● Available records
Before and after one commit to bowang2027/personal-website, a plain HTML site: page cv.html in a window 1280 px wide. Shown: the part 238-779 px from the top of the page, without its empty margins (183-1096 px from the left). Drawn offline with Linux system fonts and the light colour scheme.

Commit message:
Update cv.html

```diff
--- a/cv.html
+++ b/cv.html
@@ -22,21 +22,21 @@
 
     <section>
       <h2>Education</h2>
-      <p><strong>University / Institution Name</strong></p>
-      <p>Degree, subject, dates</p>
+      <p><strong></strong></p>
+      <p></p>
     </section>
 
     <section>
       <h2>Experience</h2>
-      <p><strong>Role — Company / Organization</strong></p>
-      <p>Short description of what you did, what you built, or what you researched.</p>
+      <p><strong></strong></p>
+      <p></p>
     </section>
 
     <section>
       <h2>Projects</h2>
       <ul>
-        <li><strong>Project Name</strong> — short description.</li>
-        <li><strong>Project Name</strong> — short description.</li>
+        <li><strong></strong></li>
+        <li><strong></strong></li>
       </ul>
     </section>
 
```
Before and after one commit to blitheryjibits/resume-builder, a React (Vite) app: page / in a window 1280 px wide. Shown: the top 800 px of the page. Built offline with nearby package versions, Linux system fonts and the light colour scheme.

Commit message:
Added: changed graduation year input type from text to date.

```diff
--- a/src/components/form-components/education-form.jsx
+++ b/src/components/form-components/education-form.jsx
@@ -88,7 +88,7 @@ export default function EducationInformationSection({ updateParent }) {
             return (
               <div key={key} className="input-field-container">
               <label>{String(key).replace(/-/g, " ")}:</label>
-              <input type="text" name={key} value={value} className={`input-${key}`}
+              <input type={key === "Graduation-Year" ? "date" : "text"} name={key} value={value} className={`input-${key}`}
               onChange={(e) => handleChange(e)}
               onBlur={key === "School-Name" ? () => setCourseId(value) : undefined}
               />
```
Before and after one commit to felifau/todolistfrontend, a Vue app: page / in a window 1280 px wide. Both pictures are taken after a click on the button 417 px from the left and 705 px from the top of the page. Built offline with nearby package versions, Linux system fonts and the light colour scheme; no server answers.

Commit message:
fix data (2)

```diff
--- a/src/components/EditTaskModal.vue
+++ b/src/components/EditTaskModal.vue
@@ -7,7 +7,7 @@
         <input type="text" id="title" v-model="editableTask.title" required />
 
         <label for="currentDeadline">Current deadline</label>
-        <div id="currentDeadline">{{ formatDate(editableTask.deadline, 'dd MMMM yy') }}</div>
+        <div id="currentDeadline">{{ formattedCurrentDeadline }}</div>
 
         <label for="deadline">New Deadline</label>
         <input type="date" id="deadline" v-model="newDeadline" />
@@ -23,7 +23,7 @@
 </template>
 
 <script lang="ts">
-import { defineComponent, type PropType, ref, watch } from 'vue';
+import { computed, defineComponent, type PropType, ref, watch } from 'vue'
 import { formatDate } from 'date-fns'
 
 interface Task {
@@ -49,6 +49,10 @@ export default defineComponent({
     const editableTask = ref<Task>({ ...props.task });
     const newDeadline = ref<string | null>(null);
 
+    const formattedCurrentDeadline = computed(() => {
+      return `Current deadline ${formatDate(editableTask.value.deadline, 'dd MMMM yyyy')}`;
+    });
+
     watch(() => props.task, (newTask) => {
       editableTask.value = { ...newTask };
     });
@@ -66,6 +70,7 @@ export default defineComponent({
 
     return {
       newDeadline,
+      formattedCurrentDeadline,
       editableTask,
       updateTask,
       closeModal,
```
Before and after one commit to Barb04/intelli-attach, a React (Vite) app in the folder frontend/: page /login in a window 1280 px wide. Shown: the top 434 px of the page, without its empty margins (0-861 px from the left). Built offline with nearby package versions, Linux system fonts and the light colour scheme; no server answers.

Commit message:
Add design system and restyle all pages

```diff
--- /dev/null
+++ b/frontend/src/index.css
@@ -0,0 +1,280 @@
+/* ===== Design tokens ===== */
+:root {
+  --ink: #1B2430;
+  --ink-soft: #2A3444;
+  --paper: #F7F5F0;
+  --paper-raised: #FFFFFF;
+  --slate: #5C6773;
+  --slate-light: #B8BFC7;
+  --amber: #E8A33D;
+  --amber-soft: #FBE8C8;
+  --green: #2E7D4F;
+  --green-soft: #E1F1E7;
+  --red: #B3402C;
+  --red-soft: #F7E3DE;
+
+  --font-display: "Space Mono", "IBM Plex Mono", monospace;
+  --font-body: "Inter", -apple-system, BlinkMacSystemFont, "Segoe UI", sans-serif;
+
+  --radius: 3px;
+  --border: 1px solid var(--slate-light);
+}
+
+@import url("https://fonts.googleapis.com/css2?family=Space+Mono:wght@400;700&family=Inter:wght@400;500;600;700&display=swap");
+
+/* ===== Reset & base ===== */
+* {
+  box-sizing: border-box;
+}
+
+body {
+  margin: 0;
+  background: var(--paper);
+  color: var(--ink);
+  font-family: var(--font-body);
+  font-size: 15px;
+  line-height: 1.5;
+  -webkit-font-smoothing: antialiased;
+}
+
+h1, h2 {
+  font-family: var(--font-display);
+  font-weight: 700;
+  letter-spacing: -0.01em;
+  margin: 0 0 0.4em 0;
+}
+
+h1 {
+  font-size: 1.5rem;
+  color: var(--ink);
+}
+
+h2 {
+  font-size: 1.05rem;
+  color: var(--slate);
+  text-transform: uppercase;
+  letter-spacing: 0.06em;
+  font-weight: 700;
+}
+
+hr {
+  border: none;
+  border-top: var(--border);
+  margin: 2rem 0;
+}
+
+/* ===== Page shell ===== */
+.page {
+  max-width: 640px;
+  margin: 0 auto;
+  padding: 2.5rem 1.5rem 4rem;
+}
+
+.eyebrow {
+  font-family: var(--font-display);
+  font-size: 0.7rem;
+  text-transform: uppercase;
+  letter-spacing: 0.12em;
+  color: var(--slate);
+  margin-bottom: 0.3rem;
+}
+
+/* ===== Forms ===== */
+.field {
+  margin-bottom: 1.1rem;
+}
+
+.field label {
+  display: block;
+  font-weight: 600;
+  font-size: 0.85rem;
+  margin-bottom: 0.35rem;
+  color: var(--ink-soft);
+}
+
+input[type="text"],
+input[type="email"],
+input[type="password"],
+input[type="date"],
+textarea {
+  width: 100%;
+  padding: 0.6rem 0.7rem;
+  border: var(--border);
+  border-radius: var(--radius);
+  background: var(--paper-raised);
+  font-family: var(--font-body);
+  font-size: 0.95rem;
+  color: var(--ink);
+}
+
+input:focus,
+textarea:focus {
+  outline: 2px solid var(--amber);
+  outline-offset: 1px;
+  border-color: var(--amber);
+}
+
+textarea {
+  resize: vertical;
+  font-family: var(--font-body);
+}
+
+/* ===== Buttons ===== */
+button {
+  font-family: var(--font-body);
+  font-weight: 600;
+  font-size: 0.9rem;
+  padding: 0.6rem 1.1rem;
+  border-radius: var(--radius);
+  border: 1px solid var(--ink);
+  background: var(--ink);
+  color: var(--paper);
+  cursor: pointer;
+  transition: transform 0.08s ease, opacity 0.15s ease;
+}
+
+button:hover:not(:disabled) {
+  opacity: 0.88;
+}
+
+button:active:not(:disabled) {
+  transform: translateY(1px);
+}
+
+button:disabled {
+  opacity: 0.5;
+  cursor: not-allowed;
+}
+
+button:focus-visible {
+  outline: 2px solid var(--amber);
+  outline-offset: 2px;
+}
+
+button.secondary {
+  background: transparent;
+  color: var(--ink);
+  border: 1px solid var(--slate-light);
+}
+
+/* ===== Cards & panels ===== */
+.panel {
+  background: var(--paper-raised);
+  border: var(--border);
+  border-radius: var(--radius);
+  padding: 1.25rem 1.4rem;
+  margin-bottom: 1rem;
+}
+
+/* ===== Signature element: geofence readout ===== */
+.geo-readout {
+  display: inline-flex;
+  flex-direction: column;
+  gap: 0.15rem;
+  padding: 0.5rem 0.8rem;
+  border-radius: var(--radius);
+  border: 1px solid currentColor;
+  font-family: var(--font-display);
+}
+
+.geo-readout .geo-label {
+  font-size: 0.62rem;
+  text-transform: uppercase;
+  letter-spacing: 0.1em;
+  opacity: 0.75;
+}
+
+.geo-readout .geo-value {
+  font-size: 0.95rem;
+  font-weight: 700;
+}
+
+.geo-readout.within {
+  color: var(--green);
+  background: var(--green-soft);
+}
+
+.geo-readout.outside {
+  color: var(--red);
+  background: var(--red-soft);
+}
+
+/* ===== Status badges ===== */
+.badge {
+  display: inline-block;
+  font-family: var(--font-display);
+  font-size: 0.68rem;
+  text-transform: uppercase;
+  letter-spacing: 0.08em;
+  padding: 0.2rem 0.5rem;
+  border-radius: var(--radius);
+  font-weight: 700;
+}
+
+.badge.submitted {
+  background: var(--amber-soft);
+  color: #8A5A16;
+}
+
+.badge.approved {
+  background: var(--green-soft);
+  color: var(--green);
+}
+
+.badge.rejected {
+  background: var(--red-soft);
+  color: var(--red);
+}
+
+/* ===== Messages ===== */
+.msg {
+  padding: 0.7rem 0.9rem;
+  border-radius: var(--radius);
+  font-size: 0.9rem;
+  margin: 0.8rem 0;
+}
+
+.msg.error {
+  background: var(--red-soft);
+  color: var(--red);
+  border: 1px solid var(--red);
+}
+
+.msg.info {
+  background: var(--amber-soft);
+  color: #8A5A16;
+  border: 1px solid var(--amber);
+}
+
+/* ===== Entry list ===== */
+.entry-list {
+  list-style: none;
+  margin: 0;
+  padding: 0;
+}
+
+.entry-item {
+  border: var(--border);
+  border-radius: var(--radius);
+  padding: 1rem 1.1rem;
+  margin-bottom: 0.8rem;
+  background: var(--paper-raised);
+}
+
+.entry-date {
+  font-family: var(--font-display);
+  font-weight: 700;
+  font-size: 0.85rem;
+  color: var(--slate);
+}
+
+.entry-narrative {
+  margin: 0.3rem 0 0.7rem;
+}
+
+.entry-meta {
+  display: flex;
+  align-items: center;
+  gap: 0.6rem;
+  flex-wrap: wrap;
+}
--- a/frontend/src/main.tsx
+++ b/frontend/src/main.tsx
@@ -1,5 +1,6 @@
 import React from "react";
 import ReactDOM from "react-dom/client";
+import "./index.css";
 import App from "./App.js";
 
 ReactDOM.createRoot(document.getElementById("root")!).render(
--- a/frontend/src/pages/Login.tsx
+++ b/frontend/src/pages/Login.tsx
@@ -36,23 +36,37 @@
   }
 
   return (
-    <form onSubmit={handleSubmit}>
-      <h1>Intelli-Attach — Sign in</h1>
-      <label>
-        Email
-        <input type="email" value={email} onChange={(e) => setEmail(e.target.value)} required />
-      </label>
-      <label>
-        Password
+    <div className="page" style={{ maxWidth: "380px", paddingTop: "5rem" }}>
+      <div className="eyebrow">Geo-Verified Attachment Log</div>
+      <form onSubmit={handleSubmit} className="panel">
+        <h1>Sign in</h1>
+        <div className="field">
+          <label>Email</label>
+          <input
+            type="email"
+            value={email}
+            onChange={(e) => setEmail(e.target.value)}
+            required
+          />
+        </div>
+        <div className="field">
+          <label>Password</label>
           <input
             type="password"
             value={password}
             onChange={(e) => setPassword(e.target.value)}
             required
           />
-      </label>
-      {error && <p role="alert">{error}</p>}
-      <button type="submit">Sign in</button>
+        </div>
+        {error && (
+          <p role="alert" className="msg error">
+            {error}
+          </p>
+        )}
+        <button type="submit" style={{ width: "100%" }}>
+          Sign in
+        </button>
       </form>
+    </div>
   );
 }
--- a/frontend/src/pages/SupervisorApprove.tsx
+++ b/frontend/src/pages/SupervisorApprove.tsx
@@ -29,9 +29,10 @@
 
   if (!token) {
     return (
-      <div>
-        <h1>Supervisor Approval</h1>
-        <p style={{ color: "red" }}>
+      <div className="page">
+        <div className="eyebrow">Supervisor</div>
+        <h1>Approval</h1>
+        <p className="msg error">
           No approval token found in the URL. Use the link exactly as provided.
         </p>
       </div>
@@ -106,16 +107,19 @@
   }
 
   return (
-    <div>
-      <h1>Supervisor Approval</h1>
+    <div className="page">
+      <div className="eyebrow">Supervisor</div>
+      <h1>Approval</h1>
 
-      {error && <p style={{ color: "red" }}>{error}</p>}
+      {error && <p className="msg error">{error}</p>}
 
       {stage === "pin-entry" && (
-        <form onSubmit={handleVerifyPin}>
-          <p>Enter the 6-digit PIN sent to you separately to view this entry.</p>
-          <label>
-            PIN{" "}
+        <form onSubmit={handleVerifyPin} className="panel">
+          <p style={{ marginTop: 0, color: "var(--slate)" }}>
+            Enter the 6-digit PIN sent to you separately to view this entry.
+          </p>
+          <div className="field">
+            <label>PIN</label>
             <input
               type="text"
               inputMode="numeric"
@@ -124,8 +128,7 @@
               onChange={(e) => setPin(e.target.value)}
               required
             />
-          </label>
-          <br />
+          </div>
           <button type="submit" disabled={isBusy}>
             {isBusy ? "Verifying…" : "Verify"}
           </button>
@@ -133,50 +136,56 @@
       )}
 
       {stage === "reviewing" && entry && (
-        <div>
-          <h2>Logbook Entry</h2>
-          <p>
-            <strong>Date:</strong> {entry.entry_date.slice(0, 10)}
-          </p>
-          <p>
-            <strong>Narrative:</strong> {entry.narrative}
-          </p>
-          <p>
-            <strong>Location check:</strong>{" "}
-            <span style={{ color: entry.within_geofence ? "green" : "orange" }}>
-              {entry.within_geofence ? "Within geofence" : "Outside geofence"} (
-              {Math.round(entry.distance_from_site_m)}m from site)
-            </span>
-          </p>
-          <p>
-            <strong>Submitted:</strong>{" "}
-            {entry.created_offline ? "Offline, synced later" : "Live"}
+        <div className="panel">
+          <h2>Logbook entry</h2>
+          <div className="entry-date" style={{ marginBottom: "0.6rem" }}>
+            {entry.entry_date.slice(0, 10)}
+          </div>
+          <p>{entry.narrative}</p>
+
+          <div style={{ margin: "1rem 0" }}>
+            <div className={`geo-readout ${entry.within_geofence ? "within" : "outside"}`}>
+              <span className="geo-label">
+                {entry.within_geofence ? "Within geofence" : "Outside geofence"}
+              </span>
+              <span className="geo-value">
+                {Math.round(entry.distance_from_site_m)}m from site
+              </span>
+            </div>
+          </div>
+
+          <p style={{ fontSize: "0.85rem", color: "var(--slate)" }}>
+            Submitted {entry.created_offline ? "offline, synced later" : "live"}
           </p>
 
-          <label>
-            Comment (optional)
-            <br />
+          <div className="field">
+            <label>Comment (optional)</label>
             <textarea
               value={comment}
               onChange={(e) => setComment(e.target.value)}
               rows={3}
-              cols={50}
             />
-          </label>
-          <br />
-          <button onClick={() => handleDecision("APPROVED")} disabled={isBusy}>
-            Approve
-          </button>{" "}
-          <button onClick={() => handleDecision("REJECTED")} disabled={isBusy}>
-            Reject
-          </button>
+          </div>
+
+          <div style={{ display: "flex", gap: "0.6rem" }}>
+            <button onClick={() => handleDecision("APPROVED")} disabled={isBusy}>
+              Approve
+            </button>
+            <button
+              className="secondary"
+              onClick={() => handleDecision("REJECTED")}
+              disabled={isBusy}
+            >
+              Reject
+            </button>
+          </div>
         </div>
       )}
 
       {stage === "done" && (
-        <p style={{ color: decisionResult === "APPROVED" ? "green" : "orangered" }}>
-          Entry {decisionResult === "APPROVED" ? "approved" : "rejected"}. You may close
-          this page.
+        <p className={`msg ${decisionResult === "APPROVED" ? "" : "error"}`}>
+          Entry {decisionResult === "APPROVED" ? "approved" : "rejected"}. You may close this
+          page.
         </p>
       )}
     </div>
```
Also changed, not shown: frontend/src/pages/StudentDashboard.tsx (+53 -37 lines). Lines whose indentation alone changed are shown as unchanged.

● Goal of the exercise
In the entries above, find each line containing the string "focus" and copy it.

● Response to the exercise
+input:focus,
+textarea:focus {
+button:focus-visible {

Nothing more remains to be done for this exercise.